What you have to do
Note every line in the entries that contains the string "Oberösterreich", and copy it.

___ Supplied records ___

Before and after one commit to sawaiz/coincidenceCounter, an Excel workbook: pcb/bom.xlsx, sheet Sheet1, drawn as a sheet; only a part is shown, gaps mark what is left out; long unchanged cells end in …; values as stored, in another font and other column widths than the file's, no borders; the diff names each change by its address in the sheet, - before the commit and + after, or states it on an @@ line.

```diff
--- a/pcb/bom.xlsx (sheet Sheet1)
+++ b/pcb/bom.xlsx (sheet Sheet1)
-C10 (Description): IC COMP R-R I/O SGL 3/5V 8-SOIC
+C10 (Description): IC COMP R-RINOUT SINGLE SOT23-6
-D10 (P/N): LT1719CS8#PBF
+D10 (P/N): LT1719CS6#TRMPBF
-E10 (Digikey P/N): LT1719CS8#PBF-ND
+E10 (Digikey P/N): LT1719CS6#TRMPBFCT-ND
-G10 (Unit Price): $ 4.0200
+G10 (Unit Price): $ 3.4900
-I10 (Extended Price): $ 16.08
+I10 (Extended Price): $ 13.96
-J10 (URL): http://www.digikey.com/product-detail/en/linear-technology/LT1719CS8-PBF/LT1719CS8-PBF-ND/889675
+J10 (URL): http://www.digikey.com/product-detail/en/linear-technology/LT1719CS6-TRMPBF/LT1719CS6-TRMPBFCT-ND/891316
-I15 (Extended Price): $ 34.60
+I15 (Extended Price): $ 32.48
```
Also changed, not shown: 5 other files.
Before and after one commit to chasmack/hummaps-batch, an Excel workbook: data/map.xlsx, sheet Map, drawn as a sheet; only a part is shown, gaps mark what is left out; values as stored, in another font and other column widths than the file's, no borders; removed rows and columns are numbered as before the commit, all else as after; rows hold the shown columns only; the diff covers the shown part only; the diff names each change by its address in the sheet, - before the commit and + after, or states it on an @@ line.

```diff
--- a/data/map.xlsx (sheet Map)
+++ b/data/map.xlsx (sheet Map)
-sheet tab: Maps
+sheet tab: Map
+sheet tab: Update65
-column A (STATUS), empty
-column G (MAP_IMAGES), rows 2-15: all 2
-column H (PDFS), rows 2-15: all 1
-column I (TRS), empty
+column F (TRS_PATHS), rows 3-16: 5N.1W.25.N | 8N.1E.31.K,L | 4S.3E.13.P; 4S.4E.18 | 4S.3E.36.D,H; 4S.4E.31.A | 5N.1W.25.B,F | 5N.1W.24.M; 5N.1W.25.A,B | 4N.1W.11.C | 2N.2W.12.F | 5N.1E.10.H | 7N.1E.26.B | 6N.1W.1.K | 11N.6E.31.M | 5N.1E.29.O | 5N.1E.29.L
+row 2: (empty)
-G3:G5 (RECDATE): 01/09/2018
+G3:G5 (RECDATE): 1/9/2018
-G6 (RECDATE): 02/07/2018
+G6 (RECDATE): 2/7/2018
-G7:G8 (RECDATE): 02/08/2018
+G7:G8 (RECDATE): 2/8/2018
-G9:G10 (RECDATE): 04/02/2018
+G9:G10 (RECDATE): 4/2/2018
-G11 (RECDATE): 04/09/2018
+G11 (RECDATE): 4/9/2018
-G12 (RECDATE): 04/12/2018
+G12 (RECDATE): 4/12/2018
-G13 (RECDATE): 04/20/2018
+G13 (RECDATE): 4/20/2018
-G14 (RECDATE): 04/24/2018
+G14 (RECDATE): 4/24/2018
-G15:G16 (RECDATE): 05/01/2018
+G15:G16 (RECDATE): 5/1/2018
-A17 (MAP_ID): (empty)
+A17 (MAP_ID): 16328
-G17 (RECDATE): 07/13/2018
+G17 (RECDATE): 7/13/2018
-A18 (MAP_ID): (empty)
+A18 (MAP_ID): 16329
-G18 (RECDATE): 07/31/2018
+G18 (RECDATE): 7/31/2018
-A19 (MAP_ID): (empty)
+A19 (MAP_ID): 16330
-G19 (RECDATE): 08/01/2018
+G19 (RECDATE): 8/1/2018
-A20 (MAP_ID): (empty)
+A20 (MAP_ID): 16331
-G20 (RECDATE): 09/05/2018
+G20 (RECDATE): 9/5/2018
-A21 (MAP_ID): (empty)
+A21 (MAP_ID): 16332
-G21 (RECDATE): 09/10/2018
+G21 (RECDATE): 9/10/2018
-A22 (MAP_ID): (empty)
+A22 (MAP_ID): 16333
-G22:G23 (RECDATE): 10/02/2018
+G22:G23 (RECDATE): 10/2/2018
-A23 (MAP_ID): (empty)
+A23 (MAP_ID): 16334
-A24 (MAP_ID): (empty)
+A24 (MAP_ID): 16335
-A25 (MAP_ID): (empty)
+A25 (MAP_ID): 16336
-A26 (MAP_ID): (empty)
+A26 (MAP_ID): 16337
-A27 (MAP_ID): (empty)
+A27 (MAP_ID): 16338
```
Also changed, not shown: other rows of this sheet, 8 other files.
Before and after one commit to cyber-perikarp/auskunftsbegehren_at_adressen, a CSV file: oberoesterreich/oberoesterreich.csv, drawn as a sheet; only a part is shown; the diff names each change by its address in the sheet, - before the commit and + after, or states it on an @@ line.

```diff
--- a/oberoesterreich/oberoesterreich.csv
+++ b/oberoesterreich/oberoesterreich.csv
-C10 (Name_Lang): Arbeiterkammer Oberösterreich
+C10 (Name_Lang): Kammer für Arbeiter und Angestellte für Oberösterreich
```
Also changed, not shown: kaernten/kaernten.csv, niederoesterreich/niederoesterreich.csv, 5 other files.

___

Output
-C10 (Name_Lang): Arbeiterkammer Oberösterreich
+C10 (Name_Lang): Kammer für Arbeiter und Angestellte für Oberösterreich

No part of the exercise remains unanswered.